_Work order_:
All that is wanted is an exact copy of the line containing "to jeanmatheussouto/jeanmatheussouto.github.io, a" and the lines after it, through the end of the records.

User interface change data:
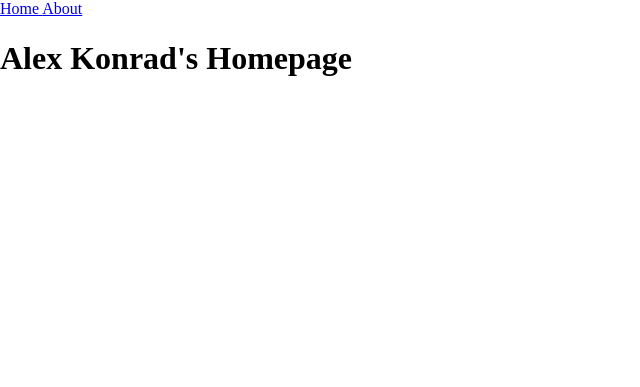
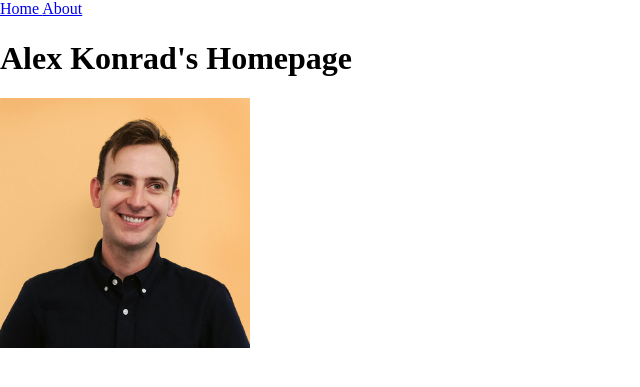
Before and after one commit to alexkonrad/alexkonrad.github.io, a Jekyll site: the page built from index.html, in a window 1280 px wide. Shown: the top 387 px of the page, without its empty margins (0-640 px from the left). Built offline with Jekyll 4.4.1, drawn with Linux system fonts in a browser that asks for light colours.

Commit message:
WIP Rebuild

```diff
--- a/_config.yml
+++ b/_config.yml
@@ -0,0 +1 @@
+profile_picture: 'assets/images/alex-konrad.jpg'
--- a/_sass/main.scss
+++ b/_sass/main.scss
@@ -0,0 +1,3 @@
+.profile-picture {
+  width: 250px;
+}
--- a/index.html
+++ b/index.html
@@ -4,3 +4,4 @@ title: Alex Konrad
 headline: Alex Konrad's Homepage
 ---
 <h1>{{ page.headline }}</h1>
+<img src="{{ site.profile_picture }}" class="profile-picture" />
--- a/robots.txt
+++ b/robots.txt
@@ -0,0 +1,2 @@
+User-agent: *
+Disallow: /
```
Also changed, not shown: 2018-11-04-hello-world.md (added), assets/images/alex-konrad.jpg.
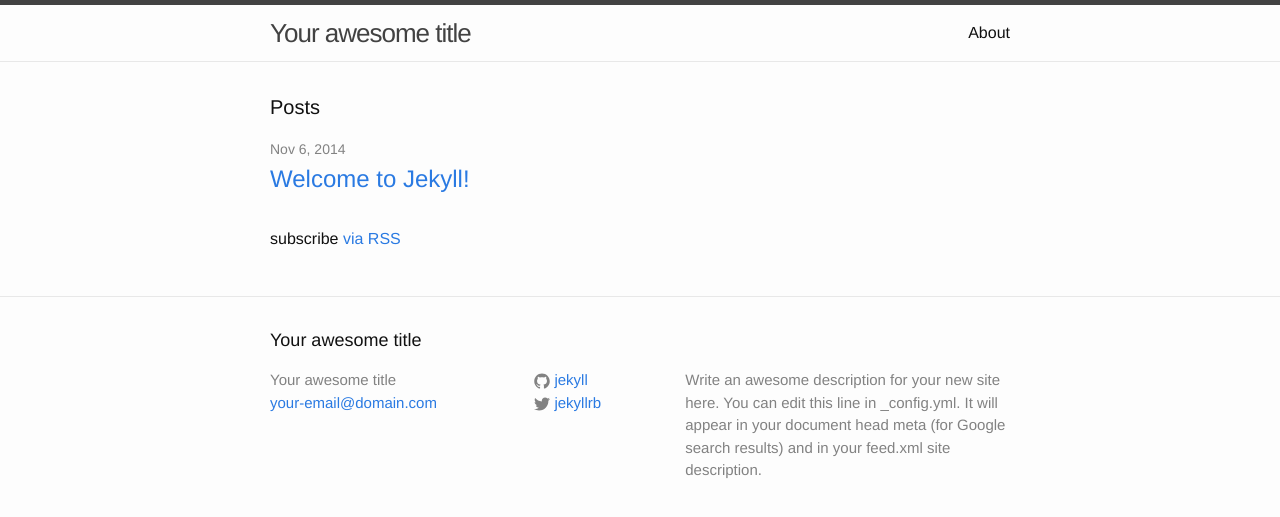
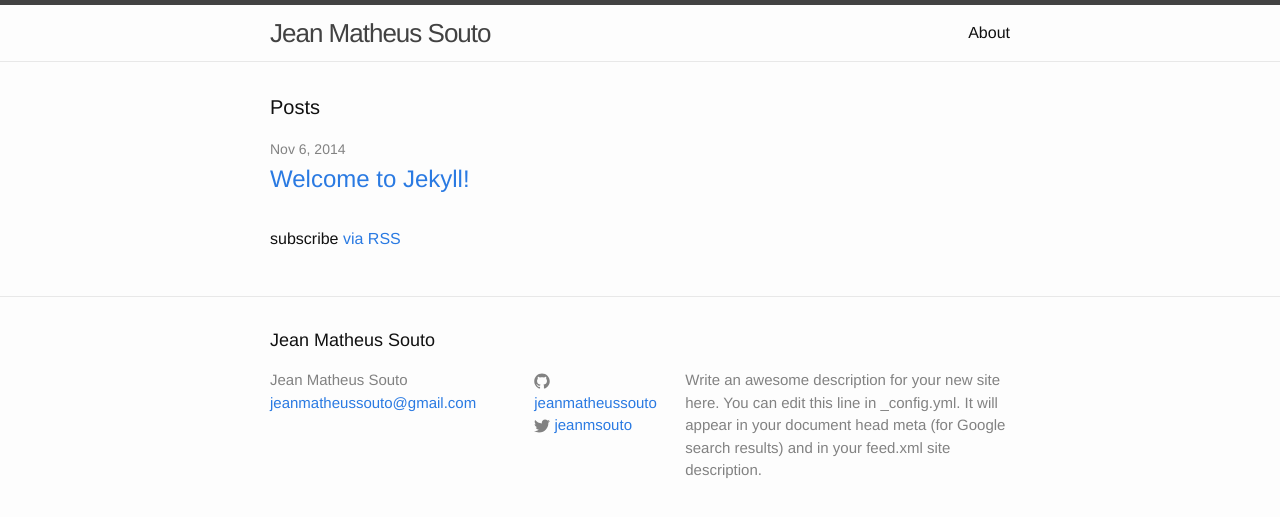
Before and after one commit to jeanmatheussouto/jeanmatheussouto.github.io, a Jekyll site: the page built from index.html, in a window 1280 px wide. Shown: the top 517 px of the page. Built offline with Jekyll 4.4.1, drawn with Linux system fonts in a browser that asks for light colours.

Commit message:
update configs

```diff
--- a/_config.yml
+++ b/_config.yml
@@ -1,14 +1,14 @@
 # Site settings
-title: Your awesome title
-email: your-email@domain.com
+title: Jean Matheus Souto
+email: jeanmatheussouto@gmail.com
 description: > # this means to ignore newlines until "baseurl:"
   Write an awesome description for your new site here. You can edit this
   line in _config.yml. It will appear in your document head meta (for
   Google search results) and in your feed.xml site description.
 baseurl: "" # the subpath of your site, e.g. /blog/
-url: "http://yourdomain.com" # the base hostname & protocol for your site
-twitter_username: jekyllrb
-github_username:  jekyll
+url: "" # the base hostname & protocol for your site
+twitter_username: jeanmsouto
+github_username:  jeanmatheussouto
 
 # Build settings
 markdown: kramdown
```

_Your response_:
Before and after one commit to jeanmatheussouto/jeanmatheussouto.github.io, a Jekyll site: the page built from index.html, in a window 1280 px wide. Shown: the top 517 px of the page. Built offline with Jekyll 4.4.1, drawn with Linux system fonts in a browser that asks for light colours.

Commit message:
update configs

```diff
--- a/_config.yml
+++ b/_config.yml
@@ -1,14 +1,14 @@
 # Site settings
-title: Your awesome title
-email: your-email@domain.com
+title: Jean Matheus Souto
+email: jeanmatheussouto@gmail.com
 description: > # this means to ignore newlines until "baseurl:"
   Write an awesome description for your new site here. You can edit this
   line in _config.yml. It will appear in your document head meta (for
   Google search results) and in your feed.xml site description.
 baseurl: "" # the subpath of your site, e.g. /blog/
-url: "http://yourdomain.com" # the base hostname & protocol for your site
-twitter_username: jekyllrb
-github_username:  jekyll
+url: "" # the base hostname & protocol for your site
+twitter_username: jeanmsouto
+github_username:  jeanmatheussouto
 
 # Build settings
 markdown: kramdown
```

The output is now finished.